Most pregnant women in the U.S. have yet to receive a COVID-19 vaccine, according to the latest data compiled by the Centers for Disease Control and Prevention (CDC).
As of Aug. 21, about 3 in 4 pregnant women aged 18-49 were unvaccinated, or in other words, 23.9% overall received at least one dose, per data from the agency’s Vaccine Safety Datalink. Vaccination coverage was reported lowest among Hispanic/Latina (19.2%) and Black pregnant women (11.7%), with higher coverage reported among Asian (35.2%) and White pregnant women (26.6%).
“Vaccination among pregnant people remains low,” the health agency wrote in part in the COVID Data Tracker weekly update on Aug. 20. “This low uptake persists despite recent increases in COVID-19 cases in pregnant people.”
Not Vaccinated Against COVID? It’s About to Get Very Expensive
“People can get enormous bills for this and it is going to wreak havoc on the health systems trying to collect that money,” said Ray Berry, founder and CEO of Health Business Solutions, a consulting group that works with hospitals and insurance companies.
“Anyone who has gotten COVID up until this point will not have paid, anything but that will sure change in the next month or two. I believe it will change quicker than some people might think.”
Having SARS-CoV-2 Once Confers Much Greater Immunity Than a Vaccine — but no Infection Parties, Please
The natural immune protection that develops after a SARS-CoV-2 infection offers considerably more of a shield against the Delta variant of the pandemic coronavirus than two doses of the Pfizer-BioNTech vaccine, according to a large Israeli study that some scientists wish came with a “Don’t try this at home” label. The newly released data show people who once had a SARS-CoV-2 infection were much less likely than vaccinated people to get Delta, develop symptoms from it, or become hospitalized with serious COVID-19.
The study demonstrates the power of the human immune system, but infectious disease experts emphasized that this vaccine and others for COVID-19 nonetheless remain highly protective against severe disease and death. And they caution that intentional infection among unvaccinated people would be extremely risky. “What we don’t want people to say is: ‘All right, I should go out and get infected, I should have an infection party.’” says Michel Nussenzweig, an immunologist at Rockefeller University who researches the immune response to SARS-CoV-2 and was not involved in the study. “Because somebody could die.”
Virus Symptoms Can Last a Year, Study Finds
One year after becoming ill with the coronavirus, nearly half of patients in a large new study were still experiencing at least one lingering health symptom, adding to evidence that recovery from COVID-19 can be arduous and that the multifaceted condition known as “long COVID” can last for months.

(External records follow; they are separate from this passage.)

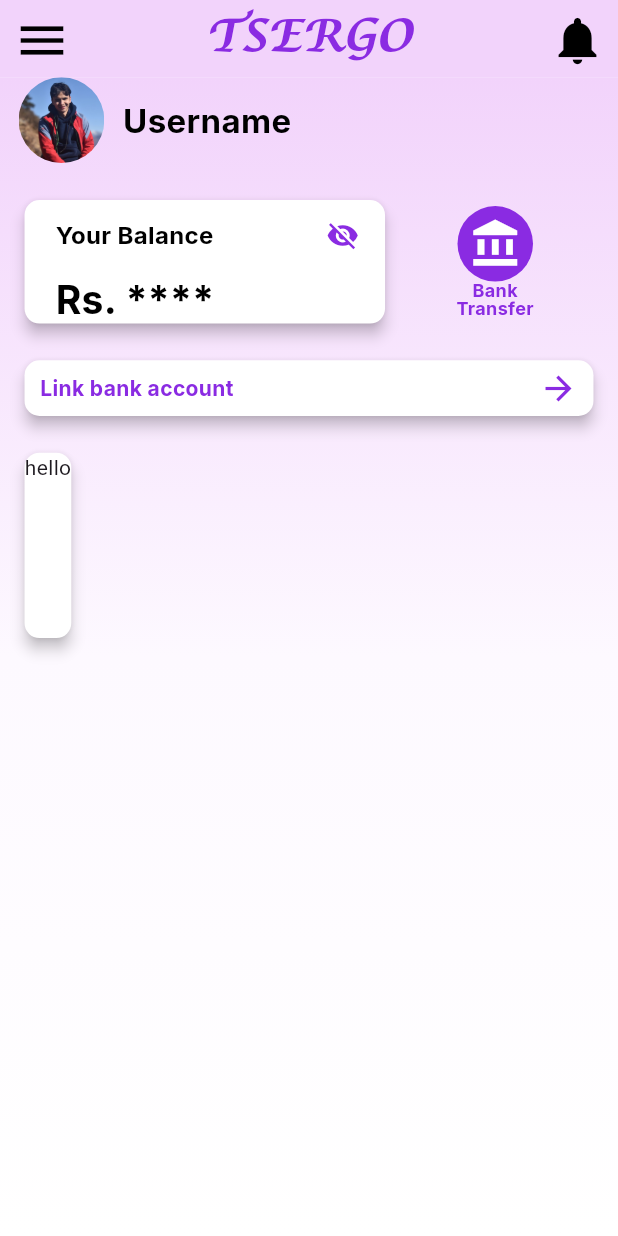
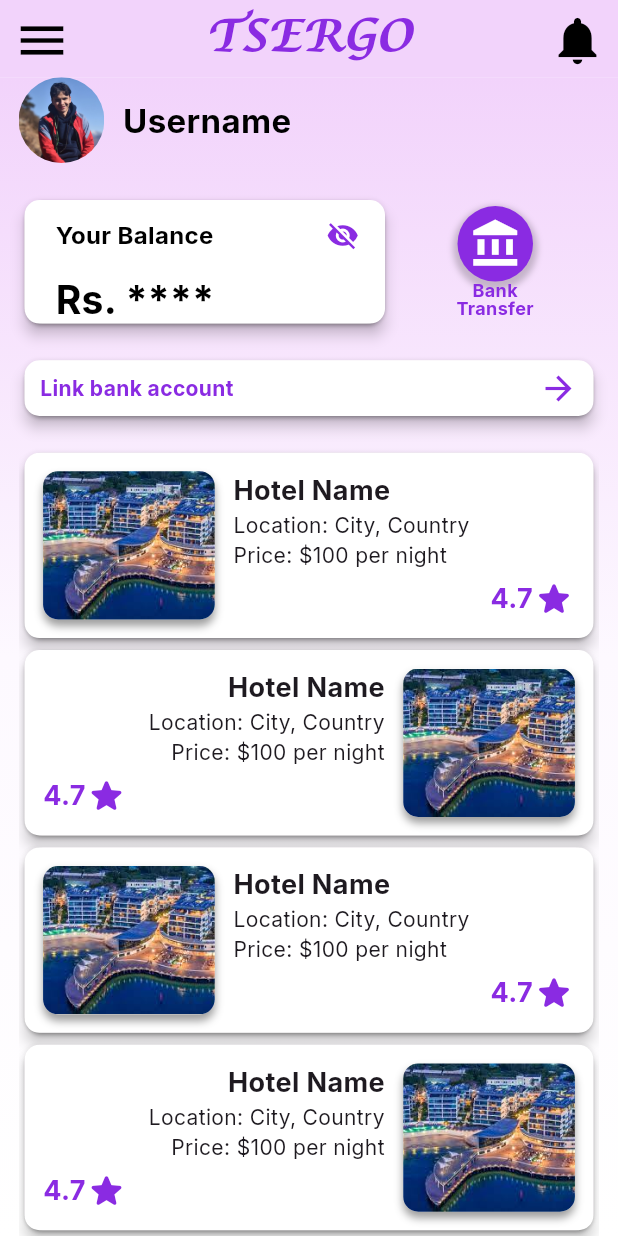
Before and after one commit to sakar111/tsergo, a Flutter app: the screen it shows after launch, after a tap on "Sign In", on a phone screen of 412 x 824 dp. Run offline on Flutter 3.47's test engine with Material 2 defaults, Android fonts, the phone set to English and light mode, and no system bars; our stand-ins replace google_fonts.

Commit message:
homepage in progress 4

```diff
--- a/lib/constants.dart
+++ b/lib/constants.dart
@@ -0,0 +1,3 @@
+import 'package:flutter/material.dart';
+
+const Color tsergoColor = Color(0xFF8A2BE2);
--- /dev/null
+++ b/lib/home_page/balance_box.dart
@@ -0,0 +1,81 @@
+import 'package:flutter/material.dart';
+import 'package:google_fonts/google_fonts.dart';
+import 'package:tsergo/constants.dart';
+
+class TsergoBalanceBox extends StatefulWidget {
+  const TsergoBalanceBox({super.key});
+
+  @override
+  State<TsergoBalanceBox> createState() => _TsergoBalanceBoxState();
+}
+
+class _TsergoBalanceBoxState extends State<TsergoBalanceBox> {
+  bool _showBalance = false;
+
+  void _toggleBalanceVisibility() {
+    setState(() {
+      _showBalance = !_showBalance;
+    });
+  }
+
+  @override
+  Widget build(BuildContext context) {
+    final screenSize = MediaQuery.of(context).size;
+    return Card(
+      child: Material(
+        color: Colors.white,
+        elevation:
+            4.0, // Adjust the elevation value to control the amount of raise
+        shape: RoundedRectangleBorder(
+          borderRadius: BorderRadius.circular(
+              10.0), // Adjust the radius for rounded edges
+        ),
+        child: SizedBox(
+          height: screenSize.height * 80 / 800,
+          width: screenSize.width * 210 / 360,
+          child: Padding(
+            padding: EdgeInsets.only(
+              left: 0.05 * screenSize.width,
+              right: 0.01 * screenSize.width,
+              // bottom: 0.01 * screenSize.height,
+            ),
+            child: Column(children: [
+              Row(
+                mainAxisAlignment: MainAxisAlignment.spaceBetween,
+                children: [
+                  Text(
+                    'Your Balance',
+                    style: GoogleFonts.inter(
+                      color: Colors.black,
+                      fontSize: 16.0,
+                      fontWeight: FontWeight.bold,
+                    ),
+                  ),
+                  IconButton(
+                    icon: _showBalance
+                        ? const Icon(Icons.visibility)
+                        : const Icon(Icons.visibility_off),
+                    onPressed: _toggleBalanceVisibility,
+                    color: tsergoColor,
+                    iconSize: 22.0,
+                  )
+                ],
+              ),
+              Align(
+                alignment: Alignment.centerLeft,
+                child: Text(
+                  _showBalance ? 'Rs. 1000' : 'Rs. ****',
+                  style: GoogleFonts.inter(
+                    color: Colors.black,
+                    fontSize: 26.0,
+                    fontWeight: FontWeight.bold,
+                  ),
+                ),
+              ),
+            ]),
+          ),
+        ),
+      ),
+    );
+  }
+}
--- /dev/null
+++ b/lib/home_page/bank_transfer.dart
@@ -0,0 +1,51 @@
+import 'package:flutter/material.dart';
+import 'package:google_fonts/google_fonts.dart';
+import 'package:tsergo/constants.dart';
+
+class BankTransfer extends StatelessWidget {
+  final Size screenSize;
+  const BankTransfer({super.key, required this.screenSize});
+
+  @override
+  Widget build(BuildContext context) {
+    return Column(
+      // Add a column
+      crossAxisAlignment: CrossAxisAlignment.center,
+      mainAxisAlignment: MainAxisAlignment.spaceBetween,
+      children: [
+        Container(
+          decoration: BoxDecoration(
+            shape: BoxShape.circle,
+            boxShadow: [
+              BoxShadow(
+                color: Colors.black.withOpacity(0.2),
+                spreadRadius: 3,
+                blurRadius: 3,
+                offset: const Offset(0, 3),
+              ),
+            ],
+          ),
+          child: InkWell(
+            onTap: (){},
+            child: CircleAvatar(
+              radius: screenSize.width * 22 / 360,
+              backgroundColor: tsergoColor,
+              child: const Icon(Icons.account_balance,
+                  color: Colors.white, size: 35.0),
+            ),
+          ),
+        ),
+        // send the text to end of the row
+        Text(
+          'Bank\nTransfer',
+          style: GoogleFonts.inter(
+              color: tsergoColor,
+              fontSize: 12.0,
+              fontWeight: FontWeight.bold,
+              height: 1.0),
+          textAlign: TextAlign.center,
+        ),
+      ],
+    );
+  }
+}
--- a/lib/home_page/business_card.dart
+++ b/lib/home_page/business_card.dart
@@ -1,25 +1,107 @@
 import 'package:flutter/material.dart';
+import 'package:google_fonts/google_fonts.dart';
+import 'package:tsergo/constants.dart';
+
+Widget businessImage(Size screenSize) {
+  return Container(
+    width: screenSize.width * 100 / 360, // Set the desired width
+    height: screenSize.height * 100 / 800, // Set the desired height
+    decoration: BoxDecoration(
+      color: Colors.white,
+      borderRadius: BorderRadius.circular(10.0),
+      boxShadow: const [
+        BoxShadow(
+          color: Colors.grey,
+          offset: Offset(0, 4),
+          blurRadius: 4.0,
+        ),
+      ],
+    ),
+    child: ClipRRect(
+      borderRadius: BorderRadius.circular(10.0),
+      child: Image.asset(
+        'assets/images/hotel.png', // Replace with your hotel image asset
+        fit: BoxFit.cover, // Adjust the BoxFit as needed
+      ),
+    ),
+  );
+}
+
+Widget businessDescription(int index) {
+  return Expanded(
+    child: Column(
+      crossAxisAlignment: index.isOdd?CrossAxisAlignment.start:CrossAxisAlignment.end,
+      children: [
+        Text(
+          'Hotel Name',
+          style: GoogleFonts.inter(
+            fontSize: 18.0,
+            fontWeight: FontWeight.bold,
+          ),
+        ),
+         Text(
+          'Location: City, Country',
+          style: GoogleFonts.inter(fontSize: 14.0),
+        ),
+         Text(
+          'Price: \$100 per night',
+          style: GoogleFonts.inter(fontSize: 14.0),
+        ),
+        const Spacer(),
+        Row(
+          mainAxisAlignment: index.isOdd?MainAxisAlignment.end:MainAxisAlignment.start,
+          children: [
+            Text(
+              '4.7',
+              style: GoogleFonts.inter(
+                color: tsergoColor,
+                fontSize: 18.0,
+                fontWeight: FontWeight.bold,
+              ),
+            ),
+            const Icon(Icons.star_rounded, color: tsergoColor, size: 28.0),
+          ],
+        )
+      ],
+    ),
+  );
+}
 
 class Businesses extends StatelessWidget {
-  const Businesses({super.key});
+  final int index;
+  const Businesses({super.key, required this.index});
 
   @override
   Widget build(BuildContext context) {
     final Size screenSize = MediaQuery.of(context).size;
     return Card(
+        child: Material(
             color: Colors.white,
-      elevation:
-          4.0, // Adjust the elevation value to control the amount of raise
+            elevation: 4.0,
             shape: RoundedRectangleBorder(
-        borderRadius:
-            BorderRadius.circular(10.0), // Adjust the radius for rounded edges
+              borderRadius: BorderRadius.circular(10.0),
             ),
+            child: InkWell(
+              onTap: (){},
               child: SizedBox(
                 height: screenSize.height * 120 / 800,
-      child: Expanded(
-        child: Text("hello"),
+                child: Padding(
+                    padding: EdgeInsets.all(
+                        screenSize.width * 0.03), // Adjust the padding as needed
+                    child: Row(
+                      children: index.isOdd
+                          ? [
+                              businessImage(screenSize),
+                              SizedBox(width: screenSize.width * 0.03),
+                              businessDescription(index),
+                            ]
+                          : [
+                              businessDescription(index),
+                              SizedBox(width: screenSize.width * 0.03),
+                              businessImage(screenSize),
+                            ],
+                    )),
               ),
-    ),
-    );
+            )));
   }
 }
--- a/lib/home_page/page_home.dart
+++ b/lib/home_page/page_home.dart
@@ -1,84 +1,11 @@
 import 'package:flutter/material.dart';
 import 'package:google_fonts/google_fonts.dart';
+import 'package:tsergo/constants.dart';
+import 'package:tsergo/home_page/balance_box.dart';
+import 'package:tsergo/home_page/bank_transfer.dart';
 import 'package:tsergo/home_page/business_card.dart';
 import 'package:tsergo/widgets/color_gradient.dart';
 
-class TsergoBalanceBox extends StatefulWidget {
-  const TsergoBalanceBox({super.key});
-
-  @override
-  State<TsergoBalanceBox> createState() => _TsergoBalanceBoxState();
-}
-
-class _TsergoBalanceBoxState extends State<TsergoBalanceBox> {
-  bool _showBalance = false;
-
-  void _toggleBalanceVisibility() {
-    setState(() {
-      _showBalance = !_showBalance;
-    });
-  }
-
-  @override
-  Widget build(BuildContext context) {
-    final screenSize = MediaQuery.of(context).size;
-    return Card(
-      color: Colors.white,
-      elevation:
-          4.0, // Adjust the elevation value to control the amount of raise
-      shape: RoundedRectangleBorder(
-        borderRadius:
-            BorderRadius.circular(10.0), // Adjust the radius for rounded edges
-      ),
-      child: SizedBox(
-        height: screenSize.height * 80 / 800,
-        width: screenSize.width * 210 / 360,
-        child: Padding(
-          padding: EdgeInsets.only(
-            left: 0.05 * screenSize.width,
-            right: 0.01 * screenSize.width,
-            // bottom: 0.01 * screenSize.height,
-          ),
-          child: Column(children: [
-            Row(
-              mainAxisAlignment: MainAxisAlignment.spaceBetween,
-              children: [
-                Text(
-                  'Your Balance',
-                  style: GoogleFonts.inter(
-                    color: Colors.black,
-                    fontSize: 16.0,
-                    fontWeight: FontWeight.bold,
-                  ),
-                ),
-
-                IconButton(
-                  icon: _showBalance
-                      ? Icon(Icons.visibility)
-                      : Icon(Icons.visibility_off),
-                  onPressed: _toggleBalanceVisibility,
-                  color: Color(0xFF8A2BE2),
-                  iconSize: 22.0,
-                )
-              ],
-            ),
-            Align(
-              alignment: Alignment.centerLeft,
-              child: Text(
-                _showBalance ? 'Rs. 1000' : 'Rs. ****',
-                style: GoogleFonts.inter(
-                  color: Colors.black,
-                  fontSize: 26.0,
-                  fontWeight: FontWeight.bold,
-                ),
-              ),
-            ),
-          ]),
-        ),
-      ),
-    );
-  }
-}
 
 class HomePage extends StatefulWidget {
   const HomePage({super.key});
@@ -147,36 +74,12 @@ class _HomePageState extends State<HomePage> {
                 children: [
                   const TsergoBalanceBox(),
                   //Icon container with name below
-                  Expanded(
-                    child: Align(
-                      alignment: Alignment.center,
-                      child: Column(
-                        // Add a column
-                        children: [
-                          CircleAvatar(
-                            radius: screenSize.width * 22 / 360,
-                            backgroundColor: Color(0xFF8A2BE2),
-                            child: const Icon(Icons.account_balance,
-                                color: Colors.white, size: 35.0),
-                          ),
-                          // send the text to end of the row
-                          Text(
-                            'Bank\nTransfer',
-                            style: GoogleFonts.inter(
-                                color: Color(0xFF8A2BE2),
-                                fontSize: 12.0,
-                                fontWeight: FontWeight.bold,
-                                height: 1.0),
-                            textAlign: TextAlign.center,
-                          ),
-                        ],
-                      ),
-                    ),
-                  ),
+                  Expanded(child: BankTransfer(screenSize: screenSize)),
                 ],
               ),
               SizedBox(height: screenSize.height * 16 / 800),
               Card(
+                child: Material(
                   color: Colors.white,
                   elevation: 4.0,
                   shape: RoundedRectangleBorder(
@@ -196,7 +99,7 @@ class _HomePageState extends State<HomePage> {
                           Text(
                             'Link bank account',
                             style: GoogleFonts.inter(
-                            color: Color(0xFF8A2BE2),
+                              color: tsergoColor,
                               fontSize: 14.0,
                               fontWeight: FontWeight.bold,
                             ),
@@ -211,8 +114,35 @@ class _HomePageState extends State<HomePage> {
                     ),
                   ),
                 ),
+              ),
               SizedBox(height: screenSize.height * 16 / 800),
-              const Businesses(),
+              const Expanded(
+                child: SingleChildScrollView(
+                  child: Column(children: [
+                    Businesses(
+                      index: 1,
+                    ),
+                    Businesses(
+                      index: 2,
+                    ),
+                    Businesses(
+                      index: 3,
+                    ),
+                    Businesses(
+                      index: 4,
+                    ),
+                    Businesses(
+                      index: 5,
+                    ),
+                    Businesses(
+                      index: 6,
+                    ),
+                    Businesses(
+                      index: 7,
+                    ),
+                  ]),
+                ),
+              )
             ],
           ),
         ),
--- a/lib/page_login.dart
+++ b/lib/page_login.dart
@@ -64,17 +64,15 @@ class LoginPage extends StatelessWidget {
                           0.35, // Adjust the width proportionally
                       height: screenSize.width *
                           0.35, // Maintain the same height as the width
-                      decoration: const BoxDecoration(
-                        shape: BoxShape.circle,
-                        color: Color(0xFFD9D9D9),
-                      ),
-                      child: Center(
+                      child: ClipOval(
                         child: Image.asset(
-                          'assets/your_logo.png', // Replace with your image path
+                          'assets/images/tsergo.png', // Replace with your image path
                           width: screenSize.width *
                               0.35, // Adjust the width proportionally
                           height: screenSize.width *
                               0.35, // Maintain the same height as the width
+                          fit: BoxFit
+                              .cover, // Crop and center the image within the circular container
                         ),
                       ),
                     ),
@@ -132,7 +130,8 @@ class LoginPage extends StatelessWidget {
                         );
                       },
                       style: ElevatedButton.styleFrom(
-                        backgroundColor: const Color(0xFF8A2BE2), // Background color
+                        backgroundColor:
+                            const Color(0xFF8A2BE2), // Background color
                         shape: RoundedRectangleBorder(
                           borderRadius: BorderRadius.circular(8.0),
                         ),
```
Also changed, not shown: assets/images/hotel.png (added), assets/images/tsergo.png (added). Lines whose indentation alone changed are shown as unchanged.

The study, published Thursday in the journal The Lancet, is believed to be the largest to date in which patients were evaluated one year after being hospitalized for COVID.